***** INPUT *****

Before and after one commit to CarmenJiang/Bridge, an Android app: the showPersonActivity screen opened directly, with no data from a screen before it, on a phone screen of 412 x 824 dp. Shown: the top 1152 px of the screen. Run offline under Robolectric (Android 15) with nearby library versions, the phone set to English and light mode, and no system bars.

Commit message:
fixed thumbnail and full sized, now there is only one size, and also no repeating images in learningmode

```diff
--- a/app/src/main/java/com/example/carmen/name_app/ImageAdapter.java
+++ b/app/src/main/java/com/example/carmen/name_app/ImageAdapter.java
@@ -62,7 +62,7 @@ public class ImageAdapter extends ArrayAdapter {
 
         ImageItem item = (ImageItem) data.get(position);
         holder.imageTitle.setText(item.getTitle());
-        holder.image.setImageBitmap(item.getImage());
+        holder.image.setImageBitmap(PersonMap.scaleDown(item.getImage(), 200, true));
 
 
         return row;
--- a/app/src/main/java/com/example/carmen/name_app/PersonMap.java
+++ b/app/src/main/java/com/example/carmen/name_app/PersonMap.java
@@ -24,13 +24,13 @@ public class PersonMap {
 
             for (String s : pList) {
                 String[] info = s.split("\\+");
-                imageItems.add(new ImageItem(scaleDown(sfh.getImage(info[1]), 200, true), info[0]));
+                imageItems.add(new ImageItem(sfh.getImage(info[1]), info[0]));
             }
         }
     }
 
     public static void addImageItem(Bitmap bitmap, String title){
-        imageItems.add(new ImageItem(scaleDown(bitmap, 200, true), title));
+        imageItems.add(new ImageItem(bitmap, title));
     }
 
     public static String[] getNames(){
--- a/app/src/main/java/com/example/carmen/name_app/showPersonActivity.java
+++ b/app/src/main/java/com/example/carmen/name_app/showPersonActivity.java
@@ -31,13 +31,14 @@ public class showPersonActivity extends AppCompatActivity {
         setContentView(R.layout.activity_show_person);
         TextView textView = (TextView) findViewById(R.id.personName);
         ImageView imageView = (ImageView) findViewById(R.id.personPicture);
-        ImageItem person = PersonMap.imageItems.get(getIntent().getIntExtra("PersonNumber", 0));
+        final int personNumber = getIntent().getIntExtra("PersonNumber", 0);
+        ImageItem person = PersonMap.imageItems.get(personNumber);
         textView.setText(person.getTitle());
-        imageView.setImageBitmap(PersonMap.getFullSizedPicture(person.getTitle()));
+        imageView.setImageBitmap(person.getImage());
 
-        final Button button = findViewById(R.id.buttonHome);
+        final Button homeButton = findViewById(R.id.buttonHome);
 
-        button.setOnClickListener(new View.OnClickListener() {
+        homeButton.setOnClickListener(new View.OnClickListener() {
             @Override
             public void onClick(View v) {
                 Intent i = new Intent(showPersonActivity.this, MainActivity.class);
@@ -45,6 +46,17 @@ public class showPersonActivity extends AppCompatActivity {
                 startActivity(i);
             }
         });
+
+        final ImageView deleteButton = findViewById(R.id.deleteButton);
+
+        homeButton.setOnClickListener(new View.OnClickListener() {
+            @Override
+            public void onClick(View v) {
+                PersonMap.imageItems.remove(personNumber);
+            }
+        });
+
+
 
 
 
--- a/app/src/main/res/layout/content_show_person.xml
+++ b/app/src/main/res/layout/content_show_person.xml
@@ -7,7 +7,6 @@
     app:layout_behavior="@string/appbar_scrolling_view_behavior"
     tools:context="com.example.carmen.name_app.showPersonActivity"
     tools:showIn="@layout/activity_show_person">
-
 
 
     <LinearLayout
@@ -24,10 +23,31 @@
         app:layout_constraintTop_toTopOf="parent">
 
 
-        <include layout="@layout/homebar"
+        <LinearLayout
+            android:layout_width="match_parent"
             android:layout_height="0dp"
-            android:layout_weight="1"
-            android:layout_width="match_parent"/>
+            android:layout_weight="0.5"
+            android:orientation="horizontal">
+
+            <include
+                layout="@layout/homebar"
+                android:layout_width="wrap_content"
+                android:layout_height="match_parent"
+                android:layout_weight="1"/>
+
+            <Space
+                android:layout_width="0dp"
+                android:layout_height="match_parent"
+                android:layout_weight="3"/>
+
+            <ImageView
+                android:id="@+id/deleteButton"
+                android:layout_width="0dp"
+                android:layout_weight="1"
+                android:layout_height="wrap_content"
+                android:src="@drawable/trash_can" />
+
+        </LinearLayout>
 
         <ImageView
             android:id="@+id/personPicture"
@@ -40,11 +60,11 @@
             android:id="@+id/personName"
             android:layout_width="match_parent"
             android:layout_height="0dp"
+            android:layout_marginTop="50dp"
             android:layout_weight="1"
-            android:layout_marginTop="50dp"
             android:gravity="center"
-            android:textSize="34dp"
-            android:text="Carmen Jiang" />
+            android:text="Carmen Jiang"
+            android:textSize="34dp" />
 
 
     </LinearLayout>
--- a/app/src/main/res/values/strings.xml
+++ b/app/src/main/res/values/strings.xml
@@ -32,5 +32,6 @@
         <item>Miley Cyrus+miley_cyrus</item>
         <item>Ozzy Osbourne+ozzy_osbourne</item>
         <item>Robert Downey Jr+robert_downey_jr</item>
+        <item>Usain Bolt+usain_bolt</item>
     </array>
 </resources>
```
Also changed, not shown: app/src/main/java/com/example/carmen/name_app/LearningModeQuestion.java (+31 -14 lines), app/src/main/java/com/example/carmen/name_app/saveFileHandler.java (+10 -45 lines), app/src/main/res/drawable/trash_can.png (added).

*****

--- WHAT YOU NEED TO DO ---
Print all of the data exactly as it was given.

--- COMPLETED EXERCISE ---
Before and after one commit to CarmenJiang/Bridge, an Android app: the showPersonActivity screen opened directly, with no data from a screen before it, on a phone screen of 412 x 824 dp. Shown: the top 1152 px of the screen. Run offline under Robolectric (Android 15) with nearby library versions, the phone set to English and light mode, and no system bars.

Commit message:
fixed thumbnail and full sized, now there is only one size, and also no repeating images in learningmode

```diff
--- a/app/src/main/java/com/example/carmen/name_app/ImageAdapter.java
+++ b/app/src/main/java/com/example/carmen/name_app/ImageAdapter.java
@@ -62,7 +62,7 @@ public class ImageAdapter extends ArrayAdapter {
 
         ImageItem item = (ImageItem) data.get(position);
         holder.imageTitle.setText(item.getTitle());
-        holder.image.setImageBitmap(item.getImage());
+        holder.image.setImageBitmap(PersonMap.scaleDown(item.getImage(), 200, true));
 
 
         return row;
--- a/app/src/main/java/com/example/carmen/name_app/PersonMap.java
+++ b/app/src/main/java/com/example/carmen/name_app/PersonMap.java
@@ -24,13 +24,13 @@ public class PersonMap {
 
             for (String s : pList) {
                 String[] info = s.split("\\+");
-                imageItems.add(new ImageItem(scaleDown(sfh.getImage(info[1]), 200, true), info[0]));
+                imageItems.add(new ImageItem(sfh.getImage(info[1]), info[0]));
             }
         }
     }
 
     public static void addImageItem(Bitmap bitmap, String title){
-        imageItems.add(new ImageItem(scaleDown(bitmap, 200, true), title));
+        imageItems.add(new ImageItem(bitmap, title));
     }
 
     public static String[] getNames(){
--- a/app/src/main/java/com/example/carmen/name_app/showPersonActivity.java
+++ b/app/src/main/java/com/example/carmen/name_app/showPersonActivity.java
@@ -31,13 +31,14 @@ public class showPersonActivity extends AppCompatActivity {
         setContentView(R.layout.activity_show_person);
         TextView textView = (TextView) findViewById(R.id.personName);
         ImageView imageView = (ImageView) findViewById(R.id.personPicture);
-        ImageItem person = PersonMap.imageItems.get(getIntent().getIntExtra("PersonNumber", 0));
+        final int personNumber = getIntent().getIntExtra("PersonNumber", 0);
+        ImageItem person = PersonMap.imageItems.get(personNumber);
         textView.setText(person.getTitle());
-        imageView.setImageBitmap(PersonMap.getFullSizedPicture(person.getTitle()));
+        imageView.setImageBitmap(person.getImage());
 
-        final Button button = findViewById(R.id.buttonHome);
+        final Button homeButton = findViewById(R.id.buttonHome);
 
-        button.setOnClickListener(new View.OnClickListener() {
+        homeButton.setOnClickListener(new View.OnClickListener() {
             @Override
             public void onClick(View v) {
                 Intent i = new Intent(showPersonActivity.this, MainActivity.class);
@@ -45,6 +46,17 @@ public class showPersonActivity extends AppCompatActivity {
                 startActivity(i);
             }
         });
+
+        final ImageView deleteButton = findViewById(R.id.deleteButton);
+
+        homeButton.setOnClickListener(new View.OnClickListener() {
+            @Override
+            public void onClick(View v) {
+                PersonMap.imageItems.remove(personNumber);
+            }
+        });
+
+
 
 
 
--- a/app/src/main/res/layout/content_show_person.xml
+++ b/app/src/main/res/layout/content_show_person.xml
@@ -7,7 +7,6 @@
     app:layout_behavior="@string/appbar_scrolling_view_behavior"
     tools:context="com.example.carmen.name_app.showPersonActivity"
     tools:showIn="@layout/activity_show_person">
-
 
 
     <LinearLayout
@@ -24,10 +23,31 @@
         app:layout_constraintTop_toTopOf="parent">
 
 
-        <include layout="@layout/homebar"
+        <LinearLayout
+            android:layout_width="match_parent"
             android:layout_height="0dp"
-            android:layout_weight="1"
-            android:layout_width="match_parent"/>
+            android:layout_weight="0.5"
+            android:orientation="horizontal">
+
+            <include
+                layout="@layout/homebar"
+                android:layout_width="wrap_content"
+                android:layout_height="match_parent"
+                android:layout_weight="1"/>
+
+            <Space
+                android:layout_width="0dp"
+                android:layout_height="match_parent"
+                android:layout_weight="3"/>
+
+            <ImageView
+                android:id="@+id/deleteButton"
+                android:layout_width="0dp"
+                android:layout_weight="1"
+                android:layout_height="wrap_content"
+                android:src="@drawable/trash_can" />
+
+        </LinearLayout>
 
         <ImageView
             android:id="@+id/personPicture"
@@ -40,11 +60,11 @@
             android:id="@+id/personName"
             android:layout_width="match_parent"
             android:layout_height="0dp"
+            android:layout_marginTop="50dp"
             android:layout_weight="1"
-            android:layout_marginTop="50dp"
             android:gravity="center"
-            android:textSize="34dp"
-            android:text="Carmen Jiang" />
+            android:text="Carmen Jiang"
+            android:textSize="34dp" />
 
 
     </LinearLayout>
--- a/app/src/main/res/values/strings.xml
+++ b/app/src/main/res/values/strings.xml
@@ -32,5 +32,6 @@
         <item>Miley Cyrus+miley_cyrus</item>
         <item>Ozzy Osbourne+ozzy_osbourne</item>
         <item>Robert Downey Jr+robert_downey_jr</item>
+        <item>Usain Bolt+usain_bolt</item>
     </array>
 </resources>
```
Also changed, not shown: app/src/main/java/com/example/carmen/name_app/LearningModeQuestion.java (+31 -14 lines), app/src/main/java/com/example/carmen/name_app/saveFileHandler.java (+10 -45 lines), app/src/main/res/drawable/trash_can.png (added).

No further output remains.